• INSTRUCTIONS TO FOLLOW
Could you reproduce all the entries under this sentence exactly, leaving the images aside?
++++
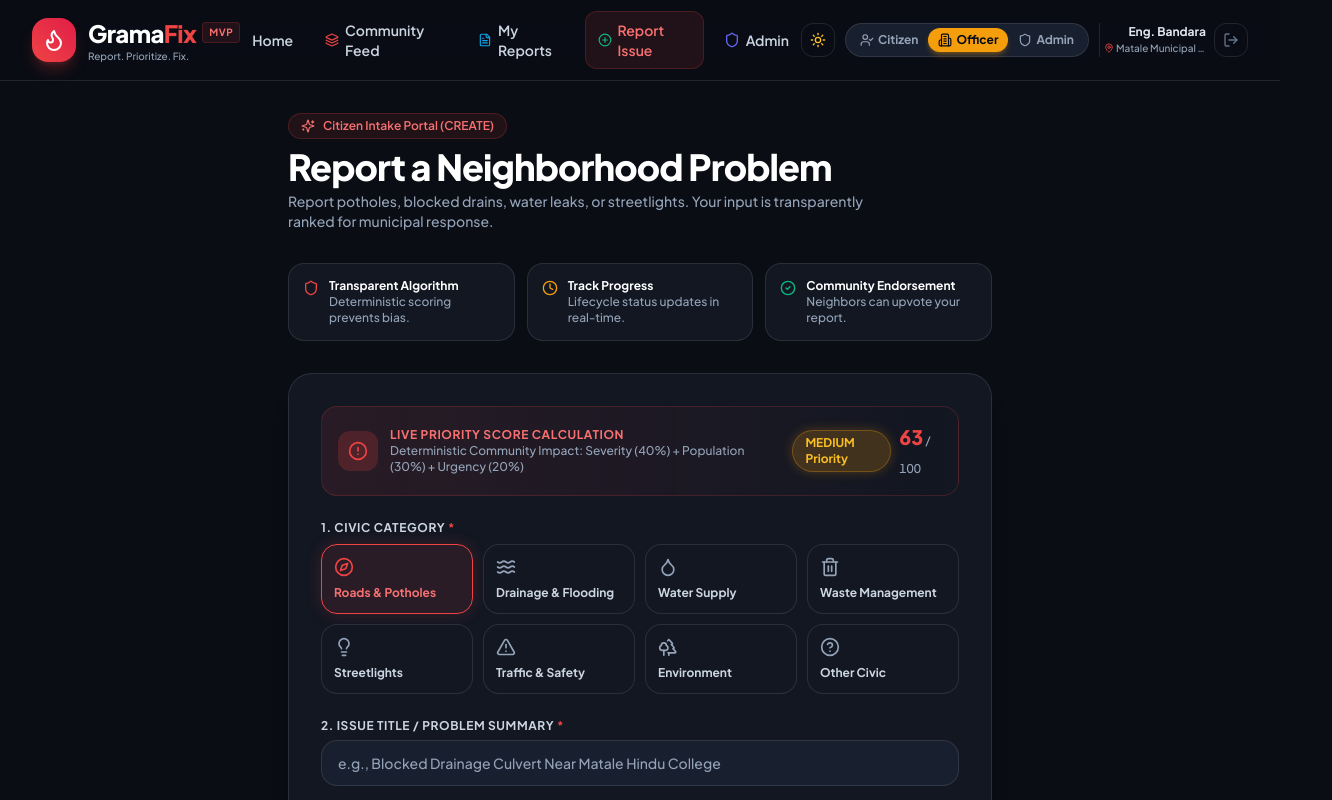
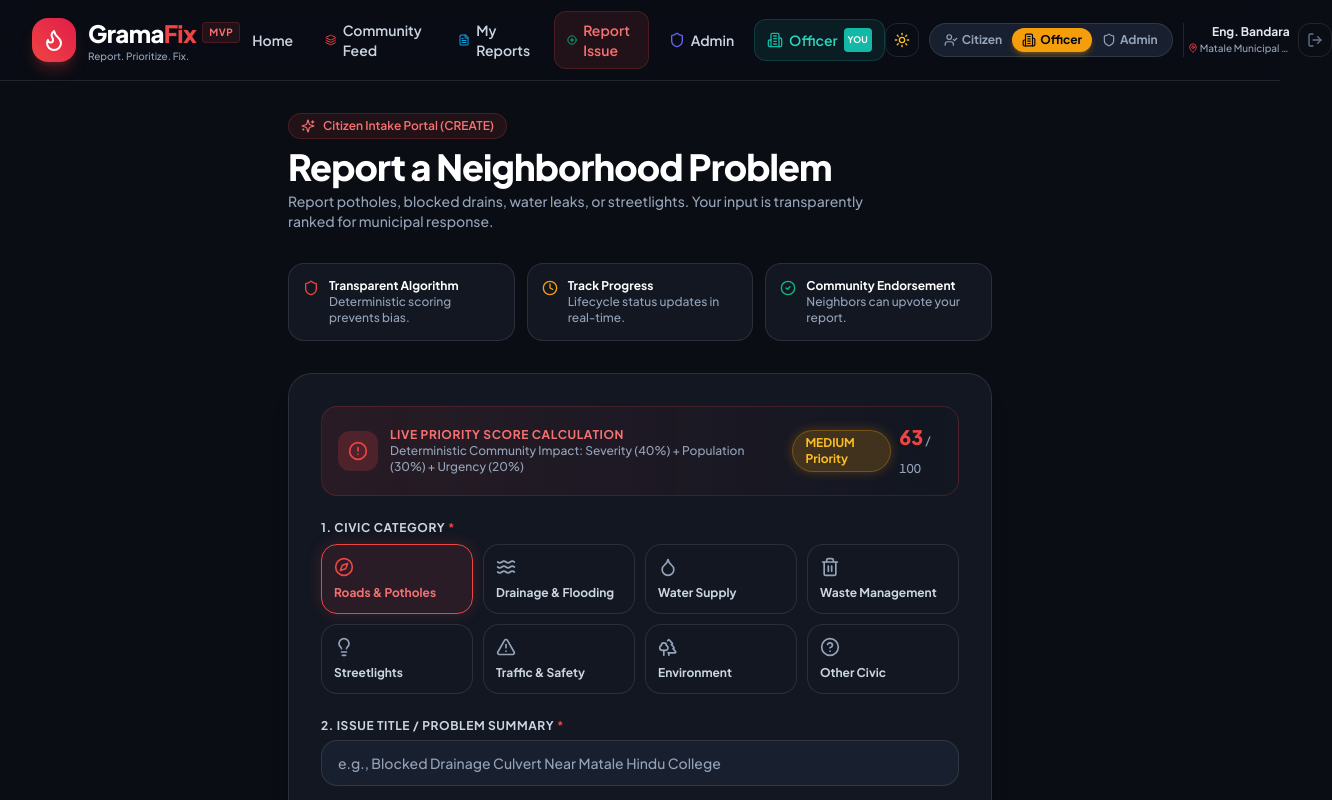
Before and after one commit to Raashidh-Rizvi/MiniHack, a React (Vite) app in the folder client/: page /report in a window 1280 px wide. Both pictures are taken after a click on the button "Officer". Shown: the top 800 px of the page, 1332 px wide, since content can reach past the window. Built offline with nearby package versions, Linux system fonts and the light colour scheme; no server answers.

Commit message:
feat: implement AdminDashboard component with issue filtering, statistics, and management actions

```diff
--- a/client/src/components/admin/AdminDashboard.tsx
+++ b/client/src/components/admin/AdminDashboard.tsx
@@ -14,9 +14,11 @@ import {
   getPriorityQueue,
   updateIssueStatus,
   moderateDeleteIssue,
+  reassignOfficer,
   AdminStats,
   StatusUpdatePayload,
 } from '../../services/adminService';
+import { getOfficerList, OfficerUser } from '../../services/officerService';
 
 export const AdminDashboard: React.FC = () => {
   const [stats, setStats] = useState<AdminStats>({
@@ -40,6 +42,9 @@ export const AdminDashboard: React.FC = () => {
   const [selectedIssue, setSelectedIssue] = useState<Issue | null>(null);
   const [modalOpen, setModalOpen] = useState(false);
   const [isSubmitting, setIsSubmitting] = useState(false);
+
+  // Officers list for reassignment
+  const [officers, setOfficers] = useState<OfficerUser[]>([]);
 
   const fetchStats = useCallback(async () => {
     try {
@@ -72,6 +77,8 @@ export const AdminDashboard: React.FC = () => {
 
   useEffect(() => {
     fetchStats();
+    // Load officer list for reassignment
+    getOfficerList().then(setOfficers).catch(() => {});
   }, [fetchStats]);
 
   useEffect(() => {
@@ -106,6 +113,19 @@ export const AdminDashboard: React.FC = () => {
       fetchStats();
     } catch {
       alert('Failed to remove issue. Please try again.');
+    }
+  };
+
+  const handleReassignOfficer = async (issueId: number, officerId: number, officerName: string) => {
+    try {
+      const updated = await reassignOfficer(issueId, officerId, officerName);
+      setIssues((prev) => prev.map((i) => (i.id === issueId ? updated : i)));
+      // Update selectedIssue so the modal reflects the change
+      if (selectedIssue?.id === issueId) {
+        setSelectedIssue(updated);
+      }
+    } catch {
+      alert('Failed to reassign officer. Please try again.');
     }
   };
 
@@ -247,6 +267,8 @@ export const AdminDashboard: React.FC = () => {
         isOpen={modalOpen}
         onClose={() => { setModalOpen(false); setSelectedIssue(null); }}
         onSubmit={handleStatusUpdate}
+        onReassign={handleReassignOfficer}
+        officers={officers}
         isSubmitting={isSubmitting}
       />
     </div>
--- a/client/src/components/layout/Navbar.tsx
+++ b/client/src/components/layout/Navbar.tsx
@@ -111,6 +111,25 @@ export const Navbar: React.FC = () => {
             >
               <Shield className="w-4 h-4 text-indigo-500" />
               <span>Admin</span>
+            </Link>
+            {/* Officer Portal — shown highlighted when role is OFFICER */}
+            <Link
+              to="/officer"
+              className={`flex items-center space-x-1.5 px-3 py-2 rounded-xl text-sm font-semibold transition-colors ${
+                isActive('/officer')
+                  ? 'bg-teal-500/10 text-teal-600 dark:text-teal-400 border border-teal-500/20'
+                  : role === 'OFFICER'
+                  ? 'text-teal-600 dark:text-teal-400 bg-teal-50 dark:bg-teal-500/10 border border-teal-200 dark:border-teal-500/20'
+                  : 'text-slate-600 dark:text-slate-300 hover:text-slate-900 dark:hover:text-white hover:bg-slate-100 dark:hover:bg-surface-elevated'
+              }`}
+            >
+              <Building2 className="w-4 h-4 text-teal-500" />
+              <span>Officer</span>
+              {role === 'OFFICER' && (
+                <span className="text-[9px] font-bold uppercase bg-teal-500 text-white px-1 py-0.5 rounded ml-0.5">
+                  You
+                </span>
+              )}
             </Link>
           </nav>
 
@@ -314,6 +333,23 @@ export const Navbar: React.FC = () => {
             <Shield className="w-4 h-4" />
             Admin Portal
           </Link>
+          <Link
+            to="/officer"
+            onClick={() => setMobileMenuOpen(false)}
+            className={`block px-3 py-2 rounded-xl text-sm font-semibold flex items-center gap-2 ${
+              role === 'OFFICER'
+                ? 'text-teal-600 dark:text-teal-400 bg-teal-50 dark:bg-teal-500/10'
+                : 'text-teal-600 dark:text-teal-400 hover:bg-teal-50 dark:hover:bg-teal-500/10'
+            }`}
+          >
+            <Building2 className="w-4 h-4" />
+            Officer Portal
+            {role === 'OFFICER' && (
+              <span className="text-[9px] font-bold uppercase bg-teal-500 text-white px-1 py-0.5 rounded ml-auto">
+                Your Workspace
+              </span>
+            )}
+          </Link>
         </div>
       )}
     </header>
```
++++
• FINISHED TASK
Before and after one commit to Raashidh-Rizvi/MiniHack, a React (Vite) app in the folder client/: page /report in a window 1280 px wide. Both pictures are taken after a click on the button "Officer". Shown: the top 800 px of the page, 1332 px wide, since content can reach past the window. Built offline with nearby package versions, Linux system fonts and the light colour scheme; no server answers.

Commit message:
feat: implement AdminDashboard component with issue filtering, statistics, and management actions

```diff
--- a/client/src/components/admin/AdminDashboard.tsx
+++ b/client/src/components/admin/AdminDashboard.tsx
@@ -14,9 +14,11 @@ import {
   getPriorityQueue,
   updateIssueStatus,
   moderateDeleteIssue,
+  reassignOfficer,
   AdminStats,
   StatusUpdatePayload,
 } from '../../services/adminService';
+import { getOfficerList, OfficerUser } from '../../services/officerService';
 
 export const AdminDashboard: React.FC = () => {
   const [stats, setStats] = useState<AdminStats>({
@@ -40,6 +42,9 @@ export const AdminDashboard: React.FC = () => {
   const [selectedIssue, setSelectedIssue] = useState<Issue | null>(null);
   const [modalOpen, setModalOpen] = useState(false);
   const [isSubmitting, setIsSubmitting] = useState(false);
+
+  // Officers list for reassignment
+  const [officers, setOfficers] = useState<OfficerUser[]>([]);
 
   const fetchStats = useCallback(async () => {
     try {
@@ -72,6 +77,8 @@ export const AdminDashboard: React.FC = () => {
 
   useEffect(() => {
     fetchStats();
+    // Load officer list for reassignment
+    getOfficerList().then(setOfficers).catch(() => {});
   }, [fetchStats]);
 
   useEffect(() => {
@@ -106,6 +113,19 @@ export const AdminDashboard: React.FC = () => {
       fetchStats();
     } catch {
       alert('Failed to remove issue. Please try again.');
+    }
+  };
+
+  const handleReassignOfficer = async (issueId: number, officerId: number, officerName: string) => {
+    try {
+      const updated = await reassignOfficer(issueId, officerId, officerName);
+      setIssues((prev) => prev.map((i) => (i.id === issueId ? updated : i)));
+      // Update selectedIssue so the modal reflects the change
+      if (selectedIssue?.id === issueId) {
+        setSelectedIssue(updated);
+      }
+    } catch {
+      alert('Failed to reassign officer. Please try again.');
     }
   };
 
@@ -247,6 +267,8 @@ export const AdminDashboard: React.FC = () => {
         isOpen={modalOpen}
         onClose={() => { setModalOpen(false); setSelectedIssue(null); }}
         onSubmit={handleStatusUpdate}
+        onReassign={handleReassignOfficer}
+        officers={officers}
         isSubmitting={isSubmitting}
       />
     </div>
--- a/client/src/components/layout/Navbar.tsx
+++ b/client/src/components/layout/Navbar.tsx
@@ -111,6 +111,25 @@ export const Navbar: React.FC = () => {
             >
               <Shield className="w-4 h-4 text-indigo-500" />
               <span>Admin</span>
+            </Link>
+            {/* Officer Portal — shown highlighted when role is OFFICER */}
+            <Link
+              to="/officer"
+              className={`flex items-center space-x-1.5 px-3 py-2 rounded-xl text-sm font-semibold transition-colors ${
+                isActive('/officer')
+                  ? 'bg-teal-500/10 text-teal-600 dark:text-teal-400 border border-teal-500/20'
+                  : role === 'OFFICER'
+                  ? 'text-teal-600 dark:text-teal-400 bg-teal-50 dark:bg-teal-500/10 border border-teal-200 dark:border-teal-500/20'
+                  : 'text-slate-600 dark:text-slate-300 hover:text-slate-900 dark:hover:text-white hover:bg-slate-100 dark:hover:bg-surface-elevated'
+              }`}
+            >
+              <Building2 className="w-4 h-4 text-teal-500" />
+              <span>Officer</span>
+              {role === 'OFFICER' && (
+                <span className="text-[9px] font-bold uppercase bg-teal-500 text-white px-1 py-0.5 rounded ml-0.5">
+                  You
+                </span>
+              )}
             </Link>
           </nav>
 
@@ -314,6 +333,23 @@ export const Navbar: React.FC = () => {
             <Shield className="w-4 h-4" />
             Admin Portal
           </Link>
+          <Link
+            to="/officer"
+            onClick={() => setMobileMenuOpen(false)}
+            className={`block px-3 py-2 rounded-xl text-sm font-semibold flex items-center gap-2 ${
+              role === 'OFFICER'
+                ? 'text-teal-600 dark:text-teal-400 bg-teal-50 dark:bg-teal-500/10'
+                : 'text-teal-600 dark:text-teal-400 hover:bg-teal-50 dark:hover:bg-teal-500/10'
+            }`}
+          >
+            <Building2 className="w-4 h-4" />
+            Officer Portal
+            {role === 'OFFICER' && (
+              <span className="text-[9px] font-bold uppercase bg-teal-500 text-white px-1 py-0.5 rounded ml-auto">
+                Your Workspace
+              </span>
+            )}
+          </Link>
         </div>
       )}
     </header>
```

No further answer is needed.